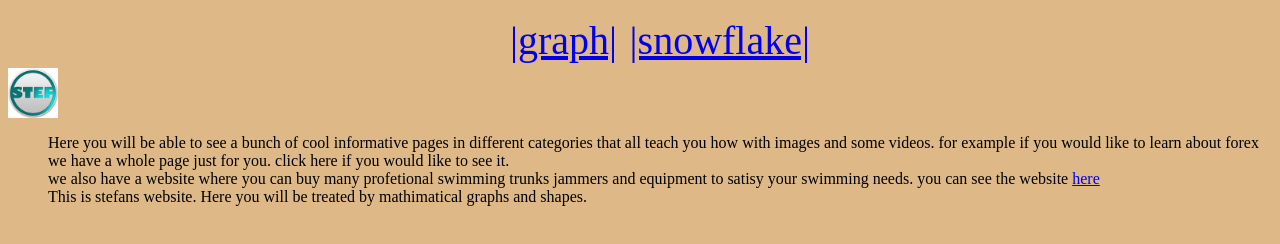
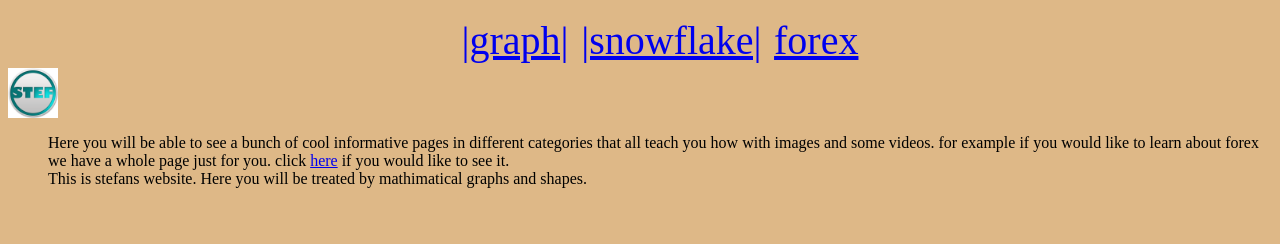
Before and after one commit to paronikyan/paronikyan.github.io, a plain HTML site: page index.html in a window 1280 px wide. Drawn offline with Linux system fonts and the light colour scheme.

Commit message:
Update index.html

```diff
--- a/index.html
+++ b/index.html
@@ -15,6 +15,7 @@
 				<center><ul>
 					<li><a href="main.html">|graph|</a></li>
 					<li><a href="snowflake.html">|snowflake|</a></li>
+					<li><a href="forex.html">forex</a></li>
 
 				</ul></center>
 			</nav>
@@ -22,8 +23,7 @@
 		<img src="favicon.ico" alt="Trulli" width="50" height="50">
 
 		<ol>
-			<li>Here you will be able to see a bunch of cool informative pages in different categories that all teach you how with images and some videos. for example if you would like to learn about forex we have a whole page just for you. click here if you would like to see it.</li>
-			<li>we also have a website where you can buy many profetional swimming trunks jammers and equipment to satisy your swimming needs. you can see the website <a href = "https://paronikyan7.wixsite.com/paroswimming">here</a></li>
+			<li>Here you will be able to see a bunch of cool informative pages in different categories that all teach you how with images and some videos. for example if you would like to learn about forex we have a whole page just for you. click <a href = "https://paronikyan7.wixsite.com/paroswimming">here</a> if you would like to see it.</li>
 			<li>This is stefans website. Here you will be treated by mathimatical graphs and shapes.</li>
 		</ol>
 
```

WHAT TO PRODUCE :: How many lines in the entries contain the string "informative"? Answer with the number only.

YOUR RESPONSE :: 2